ITC Programme Officer Delphine Clement and author of the publication and Chief Executive Officer of Rajesh Bheda Consulting Dr Rajesh Bheda moderated the webinar that shed light on the apparel companies’ experiences and contributions to the publication.
They also shared their know-how and views on the best practices in the global textile and clothing sector.
The guidebook covers 28 good practices with 33 case studies along the value-chain stages of design and pre-production, production and quality, social and environmental sustainability, branding and marketing as well as institutional and sector-level good practices.
Asked, Sheikh H M Mustafiz, chairman of BGMEA standing committee on sustainability, said each of their members would provide information that would help understand their current status related to the 20 goals.

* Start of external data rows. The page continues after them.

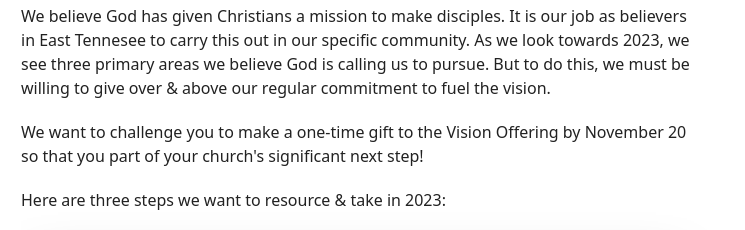
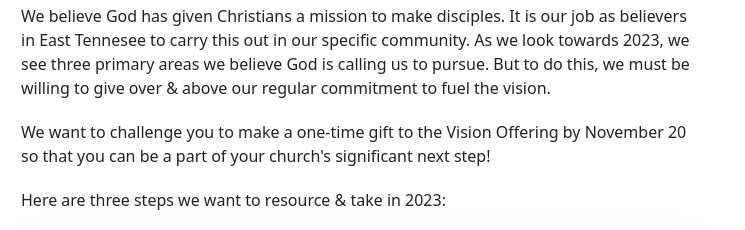
Before and after one commit to rain2o/visionoffering, a Nuxt app: page / in a window 1280 px wide. Shown: the part 1020-1250 px from the top of the page, without its empty margins (0-745 px from the left). Built offline with nearby package versions, Linux system fonts and the light colour scheme; no server answers.

Commit message:
:scroll: Copy updates / spelling errors.

```diff
--- a/components/CampaignTab.vue
+++ b/components/CampaignTab.vue
@@ -17,7 +17,7 @@
           fuel the vision.</p>
 
         <p class="pb-5">We want to challenge you to make a one-time gift to the Vision Offering by November 20 so that
-          you part of
+          you can be a part of
           your church's significant next step!</p>
 
         <p class="pb-5">Here are three steps we want to resource & take in 2023:</p>
@@ -99,7 +99,7 @@
         class="rounded-md shadow-2xl"
       >
       <h3 class=" uppercase bold text-2xl pt-10 font-bold">Goal 3 - Maryville Location Expansion ($505,000)</h3>
-      <p class="text-xl pt-5">God has blessed & grown our Maryville location. But unfortunately, we are our parking!
+      <p class="text-xl pt-5">God has blessed & grown our Maryville location. But unfortunately, we are out of parking!
         Every Sunday, we park almost 100-150 cars off-site to create space for guests to attend our church. The bad news
         is that the lot is still full even as we park off-site. The good news is that there is plenty of acreage around
         our facility to accommodate growth. As we have diligently pursued the surrounding property, our elders believe
```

“Currently, we don’t have any specific information on how many factories have solar panels or what they are doing to achieve the target of reducing 30 per cent carbon emission by 2030,” he explained.
The digital ESG database, which is expected to be launched early 2023, will also give an idea what measures are required to achieve the 2030 targets, said Mr Mustafiz, also managing director of Cute Dress Industry Ltd.

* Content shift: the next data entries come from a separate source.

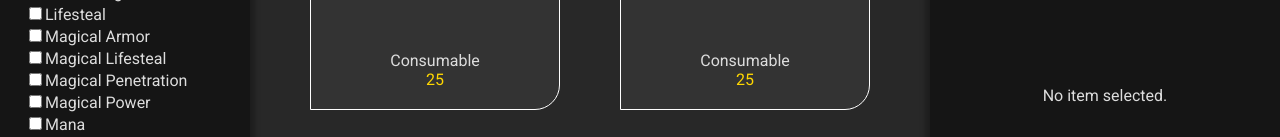
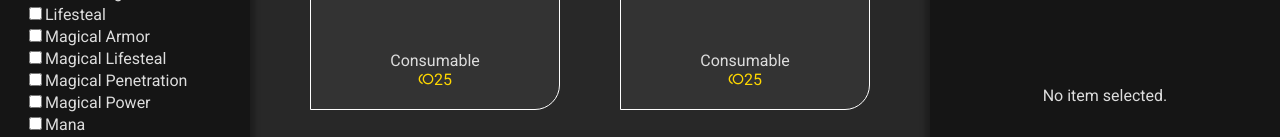
Before and after one commit to noxxxxxious/jungle-camp, a Vue app: page / in a window 1280 px wide. Shown: the part 329-466 px from the top of the page. Built offline with nearby package versions, Linux system fonts and the light colour scheme.

Commit message:
Removed unnecessary line from main.js

```diff
--- a/src/components/ItemCard.vue
+++ b/src/components/ItemCard.vue
@@ -10,7 +10,7 @@
         <span v-else>Passive</span>
       </div>
       <div class="item-cost-container">
-        <span class="mdi mdi-coins item-cost" />
+        <span class="mdi mdi-circle-multiple-outline item-cost" />
         <span class="item-cost">{{ item.cost }}</span>
       </div>
     </div>
--- a/src/components/ItemDetails.vue
+++ b/src/components/ItemDetails.vue
@@ -70,6 +70,10 @@
           <span class="item-stat-identifier">Ability Haste</span>
           <span class="item-stat-value">{{ item.stats['Ability Haste'] }}</span>
         </div>
+        <div v-if="item.stats['Movement Speed']" class="item-stat">
+          <span class="item-stat-identifier">Movement Speed</span>
+          <span class="item-stat-value">{{ item.stats['Movement Speed'] }}</span>
+        </div>
         <div v-if="item.stats['Gold Per Second']" class="item-stat">
           <span class="item-stat-identifier">Gold Per Second</span>
           <span class="item-stat-value">{{ item.stats['Gold Per Second'] }}</span>
@@ -82,7 +86,7 @@
         </div>
       </div>
       <div class="item-cost-container">
-        <span class="mdi mdi-coins item-cost" />
+        <span class="mdi mdi-circle-multiple-outline item-cost" />
         <span class="item-cost">{{ item.cost }}</span>
       </div>
     </div>
--- a/src/main.js
+++ b/src/main.js
@@ -3,6 +3,4 @@ import App from './App.vue'
 import router from './router'
 import store from './store'
 
-import mdiVue from 'mdi-v'
-
 createApp(App).use(store).use(router).mount('#app')
```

BGMEA’ environmental goals include manufacturing half of the apparel products by using recyclable materials by 2030, and reducing energy consumption and blue water footprint by 30 per cent and 50 per cent respectively, he added.
Its social targets include 100 per cent gender equality, inclusive and decent work, and institutionalisation of skill development and creation of 6.0 million jobs by 2030.
In addition, the governance targets include achieving $100 billion export earnings and 100 per cent data reporting, and raising productivity and efficiency to 60 per cent, Mr Mustafiz added.
According to economists and experts, the prospects of Bangladesh’s exports to the EU critically depend on ESG compliance which is also prominent in the world trade and investment landscape.
Long-term sourcing decisions are made based on workplace safety, labour conditions and environmental compliance, they said.
Fashion firms and merchants are becoming more serious about the introduction of stricter environmental and ethical requirements and certifications, along with factory working conditions and workers’ safety, they observed.
With many green garment factories, Bangladesh has already taken a considerable stride forward but the RMG industry has several additional ESG challenges, such as excessive water usage, weak labour standards, and inadequate waste management, which might continue to harm export prospects unless immediate and comprehensive remedial actions are taken, they noted.
Therefore, they recommended enhancing ESG compliance to attract foreign investment and boost exports.